A consumer who did not claim to have suffered any actual harm from a merchant’s inclusion of too much information on a credit card purchase receipt would not have suffered a concrete injury that gave him standing to sue.
A merchant that included on a consumer’s credit card receipt not just the permitted last five digits of the account number but also the first six digits would have committed a technical violation of the Fair and Accurate Credit Transactions Act, but that technical violation did not give the consumer standing to sue, according to the U.S. Court of Appeals for the Third Circuit. In the absence of actual harm, or a material risk of actual harm, the consumer would not have suffered the injury-in-fact that created federal court jurisdiction, the court said (Kamal v. J. Crew Group, Inc., March 8, 2019, Scirica, A.).
The consumer claimed that he made credit card purchases at three J. Crew stores over a period of about three weeks and that, after each purchase, he was given a receipt that included both the final four digits and the first six digits of his account number. Less than a week later, he filed a class action claiming a violation of the FACTA ban on printing more than the final five digits. The court noted that the consumer did not claim that anyone other than he and the cashier saw the receipt, that the account number had been stolen, or that he had become an identity theft victim.
The district court judge eventually dismissed the suit after rejecting the consumer’s argument that he demonstrated an injury-in-fact in two ways: the printing of the extra information, and the increased risk of identity theft that resulted from the printing.
However, the appellate court agreed with the district court judge.

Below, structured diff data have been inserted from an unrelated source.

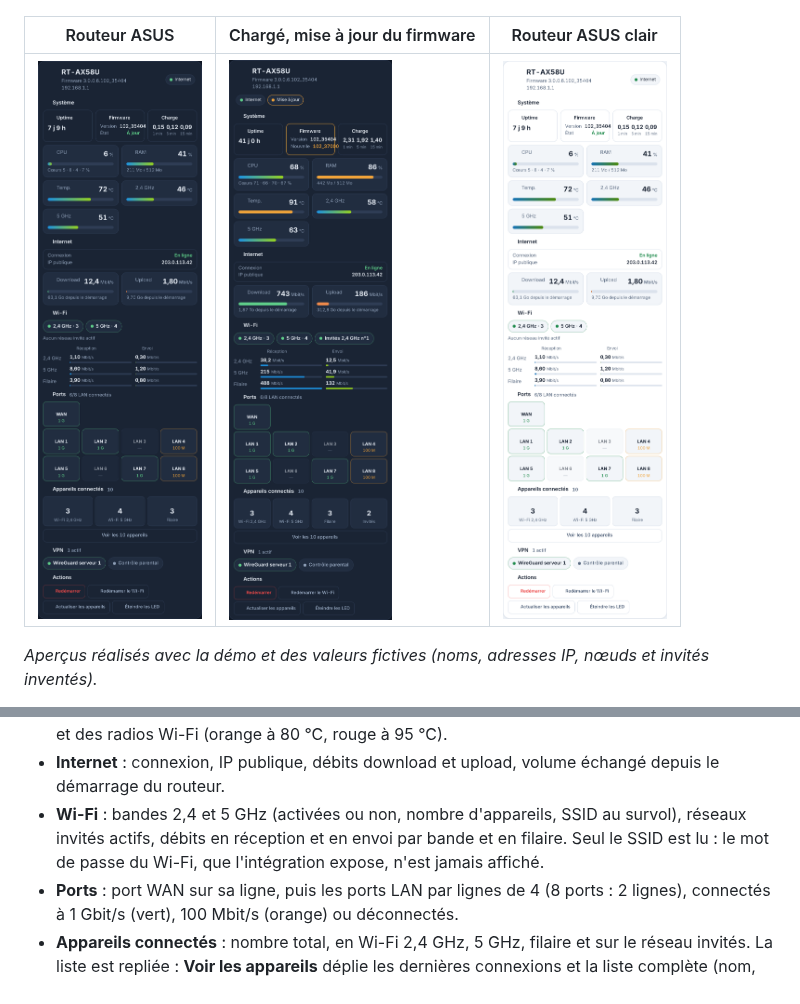
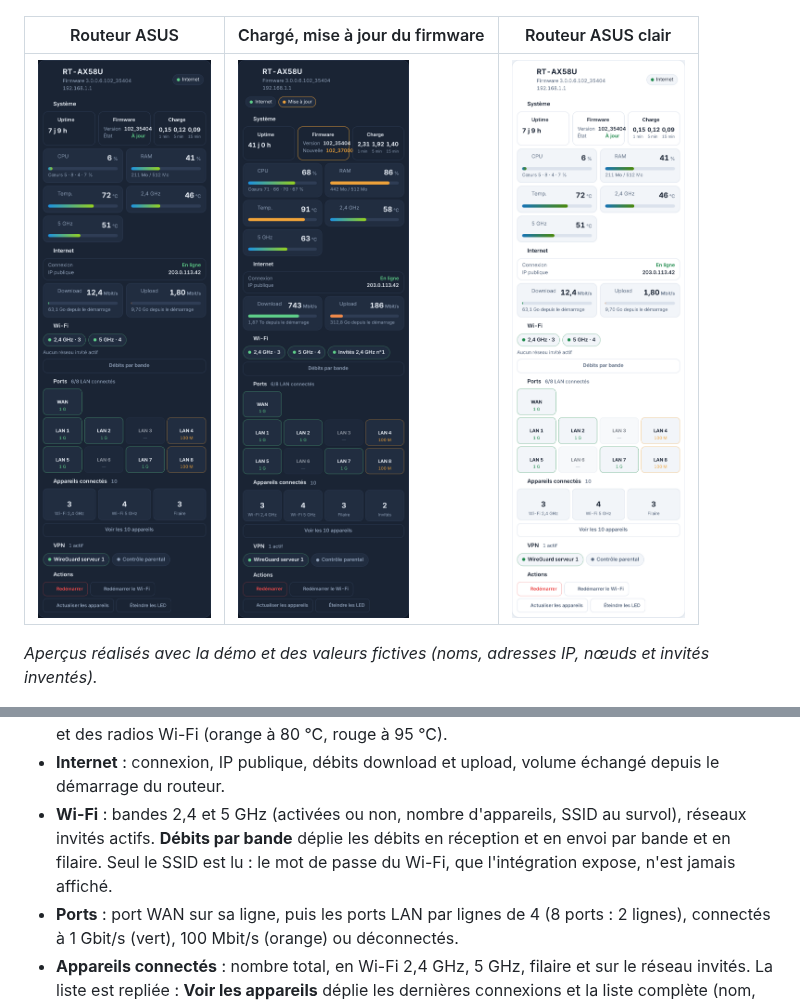
Before and after one commit to Marlboro62/serveur-ha-card, a Markdown page: README.md, 2 parts joined by grey strips. Rendered like a GitHub page; pictures changed too: images/asus-alerte.png, images/asus-clair.png, images/asus.png.

```diff
--- a/README.md
+++ b/README.md
@@ -333,7 +333,7 @@ Tout est ensuite détecté :
 - **En-tête** : modèle, version du firmware, adresse IP du routeur, voyants **Internet** (vert ou rouge), **Internet bloqué** et **Mise à jour**.
 - **Système** : uptime, firmware (à jour ou nouvelle version), charge moyenne (1, 5 et 15 min), jauges **CPU** (avec chaque cœur), **RAM** (Mo utilisés sur le total) et températures du processeur et des radios Wi-Fi (orange à 80 °C, rouge à 95 °C).
 - **Internet** : connexion, IP publique, débits download et upload, volume échangé depuis le démarrage du routeur.
-- **Wi-Fi** : bandes 2,4 et 5 GHz (activées ou non, nombre d'appareils, SSID au survol), réseaux invités actifs, débits en réception et en envoi par bande et en filaire. Seul le SSID est lu : le mot de passe du Wi-Fi, que l'intégration expose, n'est jamais affiché.
+- **Wi-Fi** : bandes 2,4 et 5 GHz (activées ou non, nombre d'appareils, SSID au survol), réseaux invités actifs. **Débits par bande** déplie les débits en réception et en envoi par bande et en filaire. Seul le SSID est lu : le mot de passe du Wi-Fi, que l'intégration expose, n'est jamais affiché.
 - **Ports** : port WAN sur sa ligne, puis les ports LAN par lignes de 4 (8 ports : 2 lignes), connectés à 1 Gbit/s (vert), 100 Mbit/s (orange) ou déconnectés.
 - **Appareils connectés** : nombre total, en Wi-Fi 2,4 GHz, 5 GHz, filaire et sur le réseau invités. La liste est repliée : **Voir les appareils** déplie les dernières connexions et la liste complète (nom, adresse IP, connexion, depuis quand), **Réduire** la replie. Un clic sur une tuile (Wi-Fi 2,4 GHz, 5 GHz, filaire) n'affiche que ces appareils.
 - **VPN** : clients et serveurs OpenVPN ou WireGuard actifs, contrôle parental.
```
Also changed, not shown: 1 other file.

Printing information alone not concrete injury. The appellate court opinion first noted that, by enacting FACTA, Congress created both a right to have credit card numbers truncated and a private right of action to enforce truncation. However, when it subsequently enacted the Credit and Debit Card Receipt Clarification Act, Congress recognized that not all truncation violations would actually cause any harm.
In Spokeo, Inc. v. Robins, the Supreme Court said that an intangible harm, such as a truncation violation, would cause a concrete injury only if it had a close relationship to a harm that traditionally would allow a suit under common law (see Spokeo, Inc. v. Robins, Banking and Finance Law Daily, May 16, 2016). This consumer could not show such a relationship.
Comparable common law actions, such as suits for unreasonable intrusion upon seclusion or for unreasonable publicity, depend on the unauthorized disclosure of nonpublic information, the court pointed out. However, the consumer did not claim that any information had been disclosed to any third parties.
Increased risk of real harm. A risk of real harm may constitute a concrete injury, the court conceded, and identity theft would be a real harm. However, the consumer simply had not demonstrated a material risk.
The possibility that a third party could steal the consumer’s identity depended on a "speculative chain of events" that included gaining access to other information, such as the rest of the account number, the expiration date, and the security code, the court said. The consumer had not claimed that this had happened or that the excess information on the receipts would enable a third party to gain access to the information.
Attorneys: Robert A. Solomon (Fricke & Solomon PC) for Ahmed Kamal. Andrew O. Bunn (DLA Piper) for J. Crew Group, Inc., J. Crew, Inc. and Chinos Acquisition Corp.
Companies: Chinos Acquisition Corp.; Chinos Holdings, Inc.; J. Crew Group, Inc.; J. Crew Inc.; J Crew Intermediate LLC; J Crew International, Inc.; J Crew Operating Corp.; J. Crew Services, Inc.
MainStory: TopStory CreditDebitGiftCards DelawareNews IdentityTheft NewJerseyNews PennsylvaniaNews Privacy VirginIslandsNews
Interested in submitting an article?
Submit your information to us today!Learn More
Banking and Finance Law Daily: Breaking legal news at your fingertips
Sign up today for your free trial to this daily reporting service created by attorneys, for attorneys. Stay up to date on banking and finance legal matters with same-day coverage of breaking news, court decisions, legislation, and regulatory activity with easy access through email or mobile app.